Proofreading Course: Defamation


Our proofreading course explains the laws a copy editor should be aware of, and how to apply them to a range of situations.

In short, libel law protects individuals from untruthful attacks on their reputation. A person is libelled if the words cause, or are likely to cause, serious harm to their reputation, by:

  1. Causing them to be shunned or avoided.
  2. Lowering them in the eyes of right-thinking people.
  3. Exposing them to ridicule, hatred or contempt.
  4. Disparaging them in their office, trade or profession.

We call this the CLED definition.


Were the words defamatory according to the CLED definition above?
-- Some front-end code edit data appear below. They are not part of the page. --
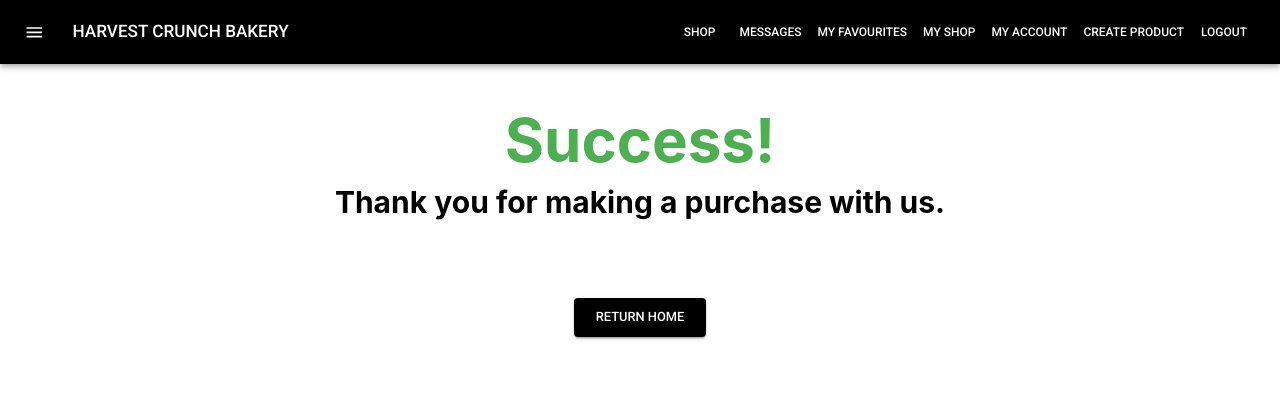
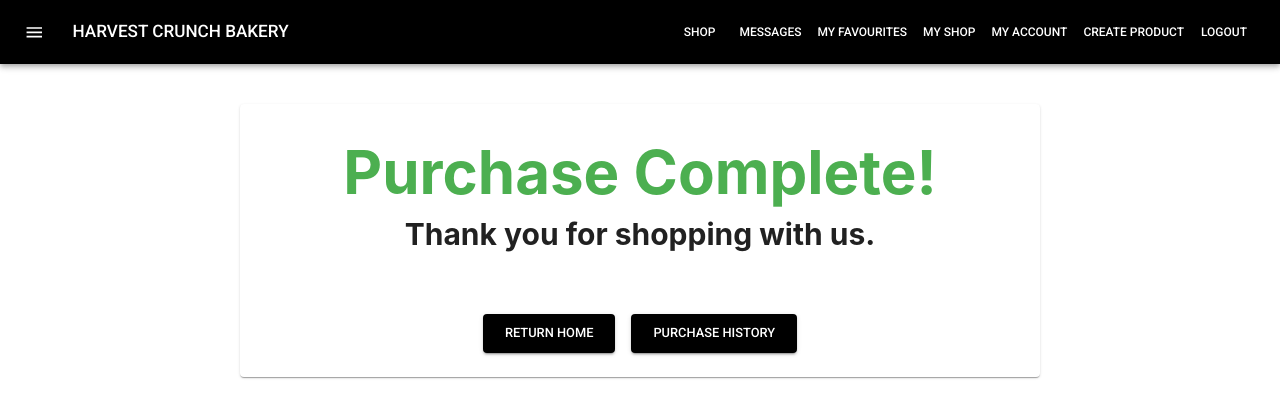
Before and after one commit to hatchways/team-harvest-crunch, a React (Create React App) app in the folder client/: page /success in a window 1280 px wide. Shown: the top 418 px of the page. Built offline with nearby package versions, Linux system fonts and the light colour scheme; no server answers.

Commit message:
style changes to success page

```diff
--- a/client/src/pages/Success.js
+++ b/client/src/pages/Success.js
@@ -1,6 +1,6 @@
 import React from "react";
 import Navbar from "./NavBar";
-import { Container, Button, Box } from "@material-ui/core";
+import { Container, Button, Box, Card, CardContent } from "@material-ui/core";
 import { makeStyles } from "@material-ui/core/styles";
 
 const useStyles = makeStyles(theme => ({
@@ -8,7 +8,8 @@ const useStyles = makeStyles(theme => ({
         color: "#4caf50",
         textAlign: "center",
         fontSize: "60px",
-        marginBottom: theme.spacing(1),
+        marginTop: theme.spacing(2),
+        marginBottom: theme.spacing(1)
     },
     rootH3: {
         textAlign: "center",
@@ -16,7 +17,14 @@ const useStyles = makeStyles(theme => ({
         marginTop: theme.spacing(1)
     },
     rootButton: {
-        marginTop: theme.spacing(6),
+        marginTop: theme.spacing(4),
+        marginLeft: theme.spacing(1),
+        marginRight: theme.spacing(1)
+    },
+    rootCard: {
+        marginTop: theme.spacing(5),
+        width: "800px",
+        margin: "auto"
     }
 }));
 
@@ -26,9 +34,11 @@ export default function Success() {
         <div>
             <Navbar />
             <Container className={classes.rootContainer}>
-                <h1 className={classes.rootH1}>Success!</h1>
+                <Card className={classes.rootCard}>
+                    <CardContent>
+                        <h1 className={classes.rootH1}>Purchase Complete!</h1>
                         <h3 className={classes.rootH3}>
-                    Thank you for making a purchase with us.
+                            Thank you for shopping with us.
                         </h3>
                         <Box textAlign="center">
                             <Button
@@ -40,7 +50,18 @@ export default function Success() {
                             >
                                 Return Home
                             </Button>
+                            <Button
+                                variant="contained"
+                                size="large"
+                                color="primary"
+                                className={classes.rootButton}
+                                href="/purchase-history"
+                            >
+                                Purchase History
+                            </Button>
                         </Box>
+                    </CardContent>
+                </Card>
             </Container>
         </div>
     );
```
Lines whose indentation alone changed are shown as unchanged.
These are some of the dangers:

  1. Obvious risks: It is dangerous to claim that someone is guilty of criminal or antisocial behaviour, unqualified for their job or incompetent. How would you feel if someone said that about you?
  2. Questioning motives: This is dangerous whether it is in news stories or comment pieces. Motives are almost impossible to prove.
  3. Meanings of words: You should be aware of words that change meanings, and keep pace with them. You may use a word in one context, but if a reader can reasonably place another meaning on it, the publisher could be liable for libel.
  4. Innuendoes: An innuendo is a hidden meaning that will be understood by someone with special knowledge.
  5. Implications: It is not safe to suggest something. You may as well come straight out and say it. You will still have to prove what you are implying is true.#
  6. Denials: Publishing a denial does not make a defamatory allegation safe. The publisher will still have to prove the precise truth of the allegation, even though it has been denied.
  7. Juxtaposition: Check that stories, headlines and pictures close to each other do not create the possibility of misinterpretation. Also, make sure that people are correctly identified in photos.
  8. Archived material: If it was libellous once, it will be again. If you are editing extracts that use court copy, check to see if there was a successful appeal or if convictions are spent under the Rehabilitation of Offenders Act (RoA 1974).
  9. Headlines: Are they an accurate reflection of the copy?
  10. Arrests: Beware of naming people who have been arrested, unless police have named them at a press conference or in an official statement.
  11. Fair stories: Giving both sides of the story does not make a defamatory allegation safe. The publisher will still have to prove the precise truth of the allegation.
  12. Careless adjectives: Take care with adjectives used alongside defamatory allegations in introductions or headlines.
  13. Wrong conclusions: 2 + 2 = 5.
  14. Using the word “alleged”. This does not make a defamatory statement safer. In fact, it could make it worse.

See our proofreading course